GLA titles offer security during the transitional phase. [iStockphoto]

Consider a situation where a lender is processing a financial facility secured by two properties within the Government Lands Act (GLA) land regime.

On one hand, they receive a converted GLA title, while on the other hand, they encounter a Form LRA 33 transfer instrument as the title document.

The lender is suddenly faced with a dilemma: how do they reconcile the deferring formats and ensure that both titles are equally credible and secure?

This underscores the important question about consistency, reliability and legal interpretation addressed in our previous article on transitioning GLA titles. 

Financial institutions always enlist comprehensive legal guidance in the quest to safeguard their interests, optimise their security portfolio, and stay ahead of the curve.

At the heart of this in 2012 were discussions around a solution that would provide the necessary comforts in relation to GLA titles offered as security during the transitional phase, until certificates of title are issued in the prescribed form. 

The strategy adopted then was to obtain indemnities from registered property owners as a safety net, ensuring compliance with the specific procedures and requirements for GLA title conversion if their GLA properties were called for the transitioning process, which overall objective was to changeover from the old deed-based system to the title registration system. 

With all the changes since 2012 and things being in a state of flux, it has become essential for lenders to weigh the effectiveness of the indemnities in their vaults and whether a failure or delay to take a proactive approach to initiate the transition of GLA titles exposes them to any operational risks, particularly in relation to the enforceability of their interests. 

The indemnities were previously supportive of the lenders’ interests during the transition process. However, if the legal or regulatory landscape has evolved, and compliance with the applicable regulations or requirements is now possible, it can impact the effectiveness of existing indemnity agreements. 

Their efficacy can be diminished due to a lack of commitment to prioritising compliance, given the change in circumstances.

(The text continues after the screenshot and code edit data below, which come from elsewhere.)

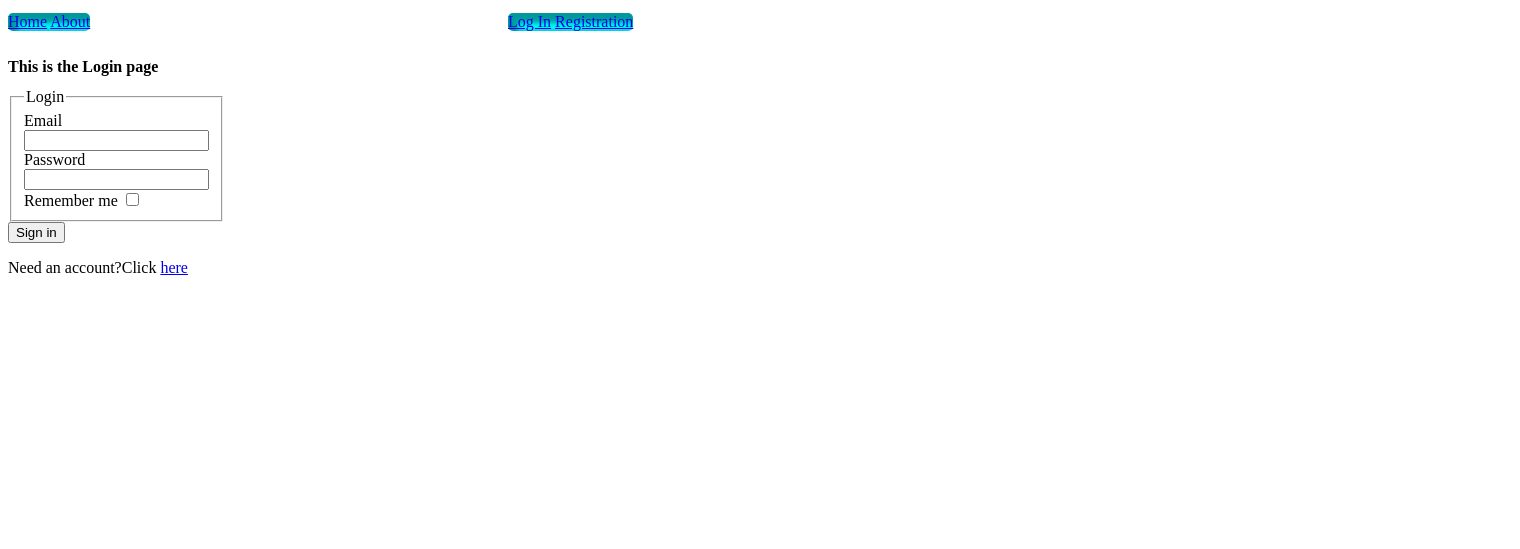
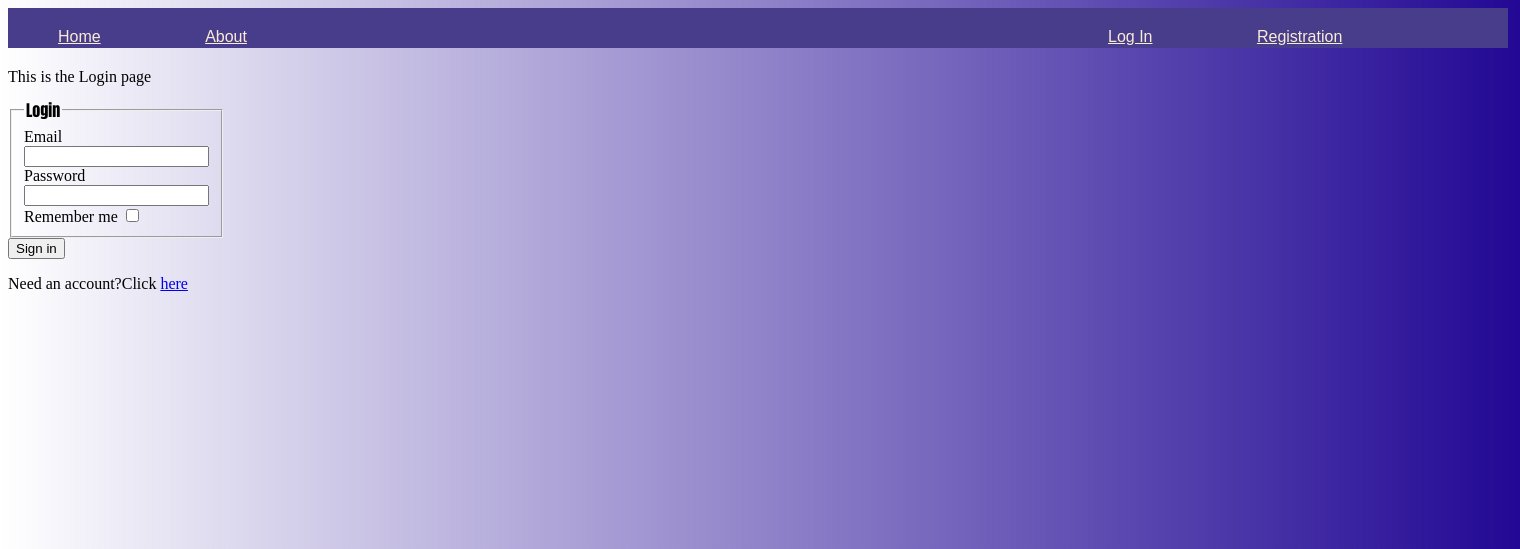
Before and after one commit to NelsonNNN/SomeTales, a Flask app: page /login in a window 1520 px wide. Shown: the top 549 px of the page. Run offline with Flask 2, Linux system fonts and the light colour scheme.

Commit message:
css changes

```diff
--- a/static/css/style.css
+++ b/static/css/style.css
@@ -1,73 +1,65 @@
+body{
+    background: linear-gradient(to left, rgb(34, 8, 148), rgba(29, 1, 36, 0))
+}
+/*layout page*/
 .div-class{
     position: relative;
-    background-color: whitesmoke;
-    border: 20px;
-}
-.navigation{
-    background-color: rgb(244, 244, 248);
-    border: 20px;
-    position: relative;
-    width: 100vw;
+    width: 1500px;
+    height: 40px;
+    background-color: darkslateblue;
 }
 .nav-class1{
     position: absolute;
-    top: 5px;
-    background-color: cyan;
-    border-radius: 5px;
-    box-shadow: inset 5px 5px 5px 5px rgba(0,0,0,0.4);
+    top: 20px;
+    font-family: Arial, Helvetica, sans-serif;
 }
 .nav-class2{
     position: absolute;
-    top: 5px;
-    left: 500px;
-    background-color: cyan;
-    border-radius: 5px;
-    box-shadow: inset 5px 5px 5px 5px rgba(0,0,0,0.4);
+    top: 20px;
+    left: 70%;
+    font-family: Arial, Helvetica, sans-serif;
+}
+.nav-class{
+    margin-left: 50px;
+    margin-right: 50px;
+    color: antiquewhite;
 }
 .nav-class:hover{
-    background-color: rgb(239, 240, 221);
-    border-radius: 5px;
+    background-color: darkgray;
+    box-shadow: inset 4px 5px 11px 15px rgba(96, 171, 241, 0.4);
 }
 .main{
     position: relative;
-    top: 30px;
+}
+.main-div{
+    position: relative;
 }
 .flashed-messages{
     position: absolute;
-    top: 0;
-    font-family: Arial, Helvetica, sans-serif;
+    font-family: sans-serif;
     font-size: small;
 }
-.main.div{
-    position: relative;
-}
+
+/*home page*/
 .header{
     position: absolute;
     top: 20px;
-    font-weight: bold;
-}
-.form{
-    position: absolute;
-    top: 10px;
-    border: 50px;
-    border-color: black;
-}
-.fieldset{
-    position: relative;
-    top:40px;
 }
 .article{
     position: relative;
+    top: 50px;
+    border: 10px;
+    border-color: black;
 }
 .posts{
     position: absolute;
-    top: 60px;
 }
-.submit{
-    position: relative;
-    top: 40px;
+
+/*registration page*/
+.form{
+    position: absolute;
+    top: 50px;
 }
-.here{
-    position: relative;
-    top: 40px;
+.legend{
+    font-family: Impact, Haettenschweiler, 'Arial Narrow Bold', sans-serif;
 }
```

Taking these factors into account, it may be fitting and essential to weigh the benefits of prioritising GLA title securities in the ongoing nationwide land conversion and migration exercise and enforcing the GLA indemnities.

Here are three key considerations that provide further rationale for the importance of this prioritisation: 

Indefeasibility of title

One cannot begin to underscore the benefits of updated titles and how they can address titling issues under the deeds system. By consolidating the chain of deeds that make up a GLA title into a single centralised certificate of title, lenders benefit from the indefeasibility of title, significantly reducing the risk of competing claims. 

Enforcement delays

In assessing the effectiveness of indemnities in the event a borrower defaults on their obligations, the recovery process may be subject to delays or bureaucratic hurdles, particularly if there are backlogs in the land office, if the transition process is initiated at that point. This can also impact the marketability of property. 

No associated fees

Another benefit is that property owners can convert their GLA titles for free because the law itself mandates the transition, making it accessible and cost-effective. Previously, the conversion of GLA titles was a different process involving various steps and associated fees. 

Granted, initiating the transition process may involve an administrative burden as it requires time, resources and expertise to assess lenders’ securities portfolio, and navigate and coordinate the transition requirements. The decision ultimately depends on the specific circumstances, risk tolerance, and strategic objectives of the lender. However, there is indisputable value in taking proactive steps to prioritise the transition and conversion of GLA titles. 

This strategic approach would not only enhance the integrity of lenders’ security assets but also contribute to the overall liquidity of these assets.